The report, published on Tuesday, also calls for guidelines to be developed for staff on what constitutes a stop and search and how they should be recorded and counted.
The force should also record seizures of alcohol separately on the national stop-and-search database to avoid artificially increasing the figures, the report said.
The Scottish Police Federation, which represents rank-and-file bobbies, also criticised the way stop and search has been used since the formation of Police Scotland.
Speaking on Tuesday morning, SPF chairman Brian Docherty said: “We simply cannot and should not seek to search, charge, arrest or criminalise our way out of a problem. That approach may well give impressive numbers but will destroy community confidence and consent.”
But Mr Docherty admitted there are times when searches are necessary.
He said: “Whether we like it or not, Scotland is a violent country. Scotland has a knife and offensive weapon problem and coupled with drug and alcohol abuse it leads to serious injuries and deaths.”
First Minister Nicola Sturgeon gave her backing to beleaguered Police Scotland chief constable Sir Stephen House in February due to the ongoing controversy over stop and search.

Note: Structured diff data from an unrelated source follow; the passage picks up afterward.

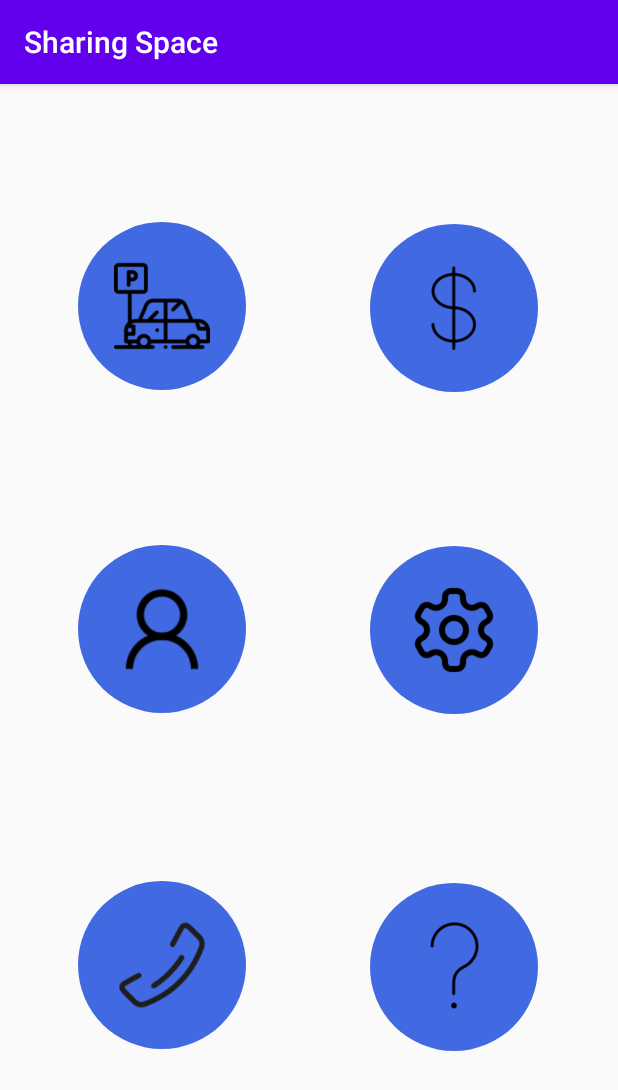
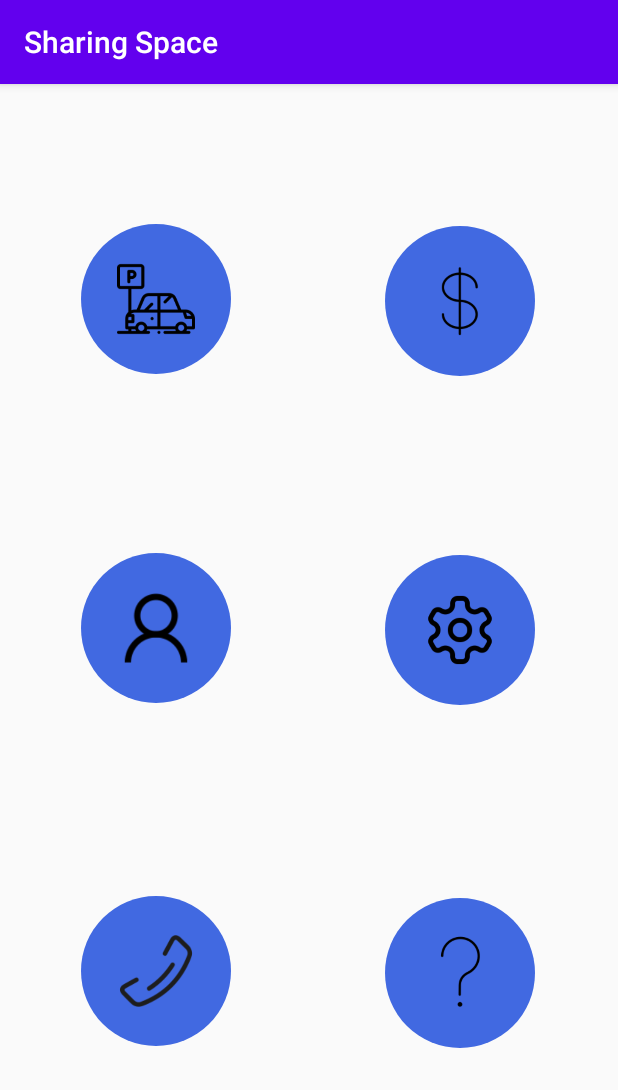
Before and after one commit to AndyNardDog/SharingSpace, an Android app: the MainMenu screen opened directly, with no data from a screen before it, on a phone screen of 412 x 824 dp. Shown: the top 1090 px of the screen. Run offline under Robolectric (Android 15) with nearby library versions, the light colour scheme and no system bars.

Commit message:
Fixed menu page.

```diff
--- a/app/src/main/AndroidManifest.xml
+++ b/app/src/main/AndroidManifest.xml
@@ -1,10 +1,10 @@
 <?xml version="1.0" encoding="utf-8"?>
 <manifest xmlns:android="http://schemas.android.com/apk/res/android"
     package="com.example.firebasetest">
+
     <uses-permission android:name="android.permission.ACCESS.INTERNET" />
     <uses-permission android:name="android.permission.ACCESS_FINE_LOCATION" />
     <uses-permission android:name="android.permission.ACCESS_COARSE_LOCATION" />
-
     <uses-permission android:name="android.permission.READ_EXTERNAL_STORAGE" />
 
     <application
@@ -15,12 +15,12 @@
         android:supportsRtl="true"
         android:theme="@style/AppTheme"
         android:usesCleartextTraffic="true">
-        <activity android:name=".ParkingMap"></activity>
+        <activity android:name=".MainMenu"></activity>
+        <activity android:name=".ParkingMap" />
         <activity android:name=".SpaceDetails" />
         <activity android:name=".Second_Main" />
         <activity android:name=".Account_Setting" />
         <activity android:name=".PaymentPage" />
-        <activity android:name=".Menu" />
         <activity android:name=".Help" />
         <activity android:name=".CurrentOrder" />
         <activity android:name=".PastParking" />
@@ -35,6 +35,7 @@
                 <category android:name="android.intent.category.LAUNCHER" />
             </intent-filter>
         </activity>
+
         <meta-data
             android:name="com.google.android.geo.API_KEY"
             android:value="AIzaSyBw2hraHNUNvXWYHmNdxvF9bFBfGLkgbJ8" />
--- a/app/src/main/java/com/example/firebasetest/Menu.java
+++ b/app/src/main/java/com/example/firebasetest/MainMenu.java
@@ -5,15 +5,14 @@ import androidx.appcompat.app.AppCompatActivity;
 import android.content.Intent;
 import android.os.Bundle;
 import android.view.View;
-import android.widget.Button;
 import android.widget.ImageButton;
 
-public class Menu extends AppCompatActivity {
+public class MainMenu extends AppCompatActivity {
 
     @Override
     protected void onCreate(Bundle savedInstanceState) {
         super.onCreate(savedInstanceState);
-        setContentView(R.layout.menu);
+        setContentView(R.layout.activity_main_menu);
 
         ImageButton shareSpaceButton = findViewById(R.id.shareSpotButton);
         ImageButton profileButton = findViewById(R.id.profileButton);
@@ -21,7 +20,6 @@ public class Menu extends AppCompatActivity {
         ImageButton settingsButton = findViewById(R.id.settingsButton);
         ImageButton contactButton = findViewById(R.id.contactInfoButton);
         ImageButton helpButton = findViewById(R.id.helpButton);
-
     }
 
     public void onShareSpaceButtonPress(View view) {
--- a/app/src/main/java/com/example/firebasetest/Second_Main.java
+++ b/app/src/main/java/com/example/firebasetest/Second_Main.java
@@ -172,7 +172,7 @@ public class Second_Main extends AppCompatActivity {
 
         TabLayout bottomTabBar = findViewById(R.id.bottomTab);
         TabItem menuTab = findViewById(R.id.menuTab);
-        Intent menuTabIntent = new Intent(this, Menu.class);
+        Intent menuTabIntent = new Intent(this, MainMenu.class);
         TabItem mapTab = findViewById(R.id.mapTab);
         Intent mapTabIntent = new Intent(this, ParkingMap.class);
         TabItem homeTab = findViewById(R.id.homeTab);
--- a/app/src/main/java/com/example/firebasetest/SpaceDetail.java
+++ /dev/null
@@ -1,4 +0,0 @@
-package com.example.firebasetest;
-
-public class SpaceDetail {
-}
--- a/app/src/main/res/layout/menu.xml
+++ b/app/src/main/res/layout/activity_main_menu.xml
@@ -1,19 +1,19 @@
 <?xml version="1.0" encoding="utf-8"?>
-<androidx.constraintlayout.widget.ConstraintLayout
-    xmlns:android="http://schemas.android.com/apk/res/android"
+<androidx.constraintlayout.widget.ConstraintLayout xmlns:android="http://schemas.android.com/apk/res/android"
     xmlns:app="http://schemas.android.com/apk/res-auto"
     xmlns:tools="http://schemas.android.com/tools"
     android:layout_width="match_parent"
-    android:layout_height="match_parent">
+    android:layout_height="match_parent"
+    tools:context=".MainMenu">
 
     <ImageButton
         android:id="@+id/shareSpotButton"
-        android:layout_width="112dp"
-        android:layout_height="112dp"
+        android:layout_width="100dp"
+        android:layout_height="100dp"
         android:background="@drawable/circular_button_blue"
+        android:onClick="onShareSpaceButtonPress"
         android:padding="?attr/dialogPreferredPadding"
         android:scaleType="fitXY"
-        android:onClick="onShareSpaceButtonPress"
         app:layout_constraintBottom_toBottomOf="parent"
         app:layout_constraintEnd_toEndOf="parent"
         app:layout_constraintHorizontal_bias="0.173"
@@ -24,8 +24,8 @@
 
     <ImageButton
         android:id="@+id/purchasedParkingButton"
-        android:layout_width="112dp"
-        android:layout_height="112dp"
+        android:layout_width="100dp"
+        android:layout_height="100dp"
         android:background="@drawable/circular_button_blue"
         android:padding="?attr/dialogPreferredPadding"
         android:scaleType="fitXY"
@@ -40,8 +40,8 @@
 
     <ImageButton
         android:id="@+id/profileButton"
-        android:layout_width="112dp"
-        android:layout_height="112dp"
+        android:layout_width="100dp"
+        android:layout_height="100dp"
         android:background="@drawable/circular_button_blue"
         android:padding="12dp"
         android:scaleType="fitXY"
@@ -56,8 +56,8 @@
 
     <ImageButton
         android:id="@+id/settingsButton"
-        android:layout_width="112dp"
-        android:layout_height="112dp"
+        android:layout_width="100dp"
+        android:layout_height="100dp"
         android:background="@drawable/circular_button_blue"
         android:padding="?attr/dialogPreferredPadding"
         android:scaleType="fitXY"
@@ -72,8 +72,8 @@
 
     <ImageButton
         android:id="@+id/contactInfoButton"
-        android:layout_width="112dp"
-        android:layout_height="112dp"
+        android:layout_width="100dp"
+        android:layout_height="100dp"
         android:background="@drawable/circular_button_blue"
         android:padding="17dp"
         android:scaleType="fitXY"
@@ -88,8 +88,8 @@
 
     <ImageButton
         android:id="@+id/helpButton"
-        android:layout_width="112dp"
-        android:layout_height="112dp"
+        android:layout_width="100dp"
+        android:layout_height="100dp"
         android:background="@drawable/circular_button_blue"
         android:padding="?attr/dialogPreferredPadding"
         android:scaleType="fitXY"
@@ -101,4 +101,5 @@
         app:layout_constraintTop_toTopOf="parent"
         app:layout_constraintVertical_bias="0.812"
         app:srcCompat="@drawable/help_icon" />
+
 </androidx.constraintlayout.widget.ConstraintLayout>
```
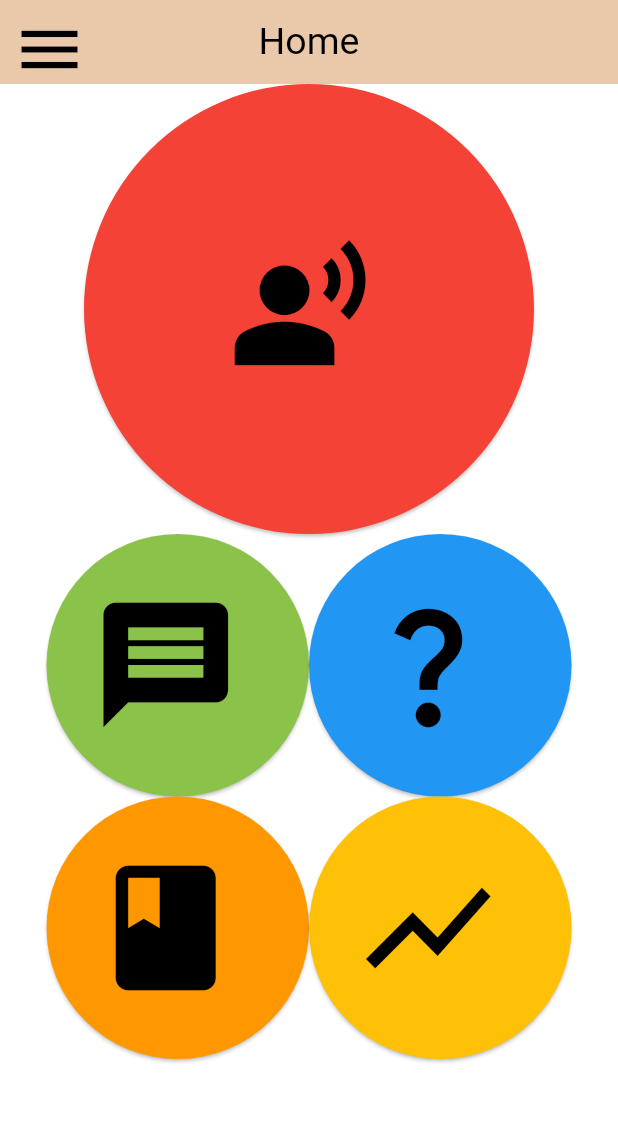
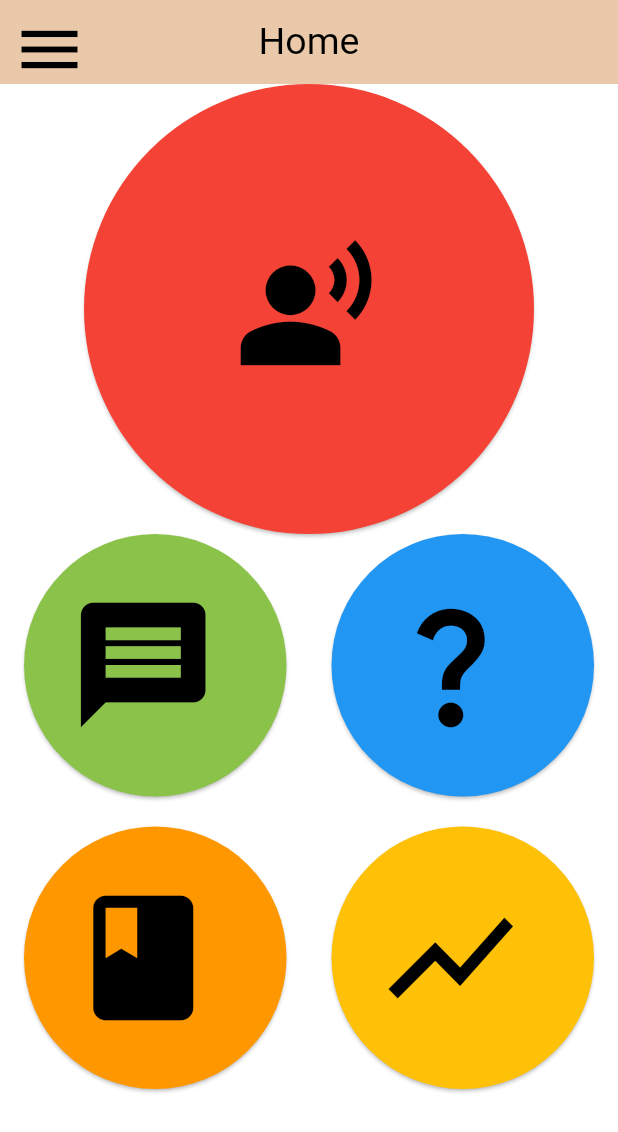
Before and after one commit to Skybird77/CREATE-Challenge-ios-App, a Flutter app: the screen it shows after launch, on a phone screen of 412 x 824 dp. Shown: the top 1132 px of the screen. Run offline on Flutter 3.47's test engine with Material 3 defaults, Android fonts, the phone set to English and light mode, and no system bars; our stand-ins replace shared_preferences.

Commit message:
Padding
I added padding to buttons.

```diff
--- a/create_challenge_ios_app/lib/pages/home_page.dart
+++ b/create_challenge_ios_app/lib/pages/home_page.dart
@@ -41,6 +41,7 @@ class HomePage extends StatelessWidget {
                 Icons.menu,
               ),
             )
+
         ),
         body: SingleChildScrollView(
           child: Column(
@@ -58,7 +59,7 @@ class HomePage extends StatelessWidget {
                     shape: CircleBorder(),
                     fixedSize: Size(300, 300),
                     backgroundColor: globals.getPanicButtonColor,
-
+                    padding: const EdgeInsets.fromLTRB(0.0, 0.0, 0.0, 0.0),
                   )
                 ),
               ),
@@ -84,6 +85,9 @@ class HomePage extends StatelessWidget {
 
                   )
                 ),
+                const Padding(
+                      padding: EdgeInsets.fromLTRB(0.0, 0.0, 30.0, 0.0),
+                    ),
                 ElevatedButton.icon(
                   onPressed: () {
                     Navigator.push(context, MaterialPageRoute(builder: (context) {
@@ -103,6 +107,17 @@ class HomePage extends StatelessWidget {
 
                   )
                 ),
+                const Padding(
+                      padding: EdgeInsets.fromLTRB(0.0, 0.0, 0.0, 0.0),
+                    ),
+                ]
+              ),
+              const Row(
+                mainAxisAlignment: MainAxisAlignment.center,
+                children: <Widget>[
+                Padding(
+                      padding: EdgeInsets.fromLTRB(0.0, 0.0, 0.0, 20.0),
+                    ),
                 ]
               ),
               Row(
@@ -127,6 +142,9 @@ class HomePage extends StatelessWidget {
 
                   )
                 ),
+                const Padding(
+                      padding: EdgeInsets.fromLTRB(0.0, 0.0, 30.0, 0.0),
+                    ),
                 ElevatedButton.icon(
                   onPressed: () {
                     Navigator.push(context, MaterialPageRoute(builder: (context) {
```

Police were heavily criticised for stopping and searching children, losing data relating to stop and search and attempting to influence a PhD student’s research into stop and search.
It also emerged this month that Police Scotland have been storing the phone numbers of people they stop and search.
Police Scotland is conducting a review of stop-and-search practices and the requirement for consensual searches.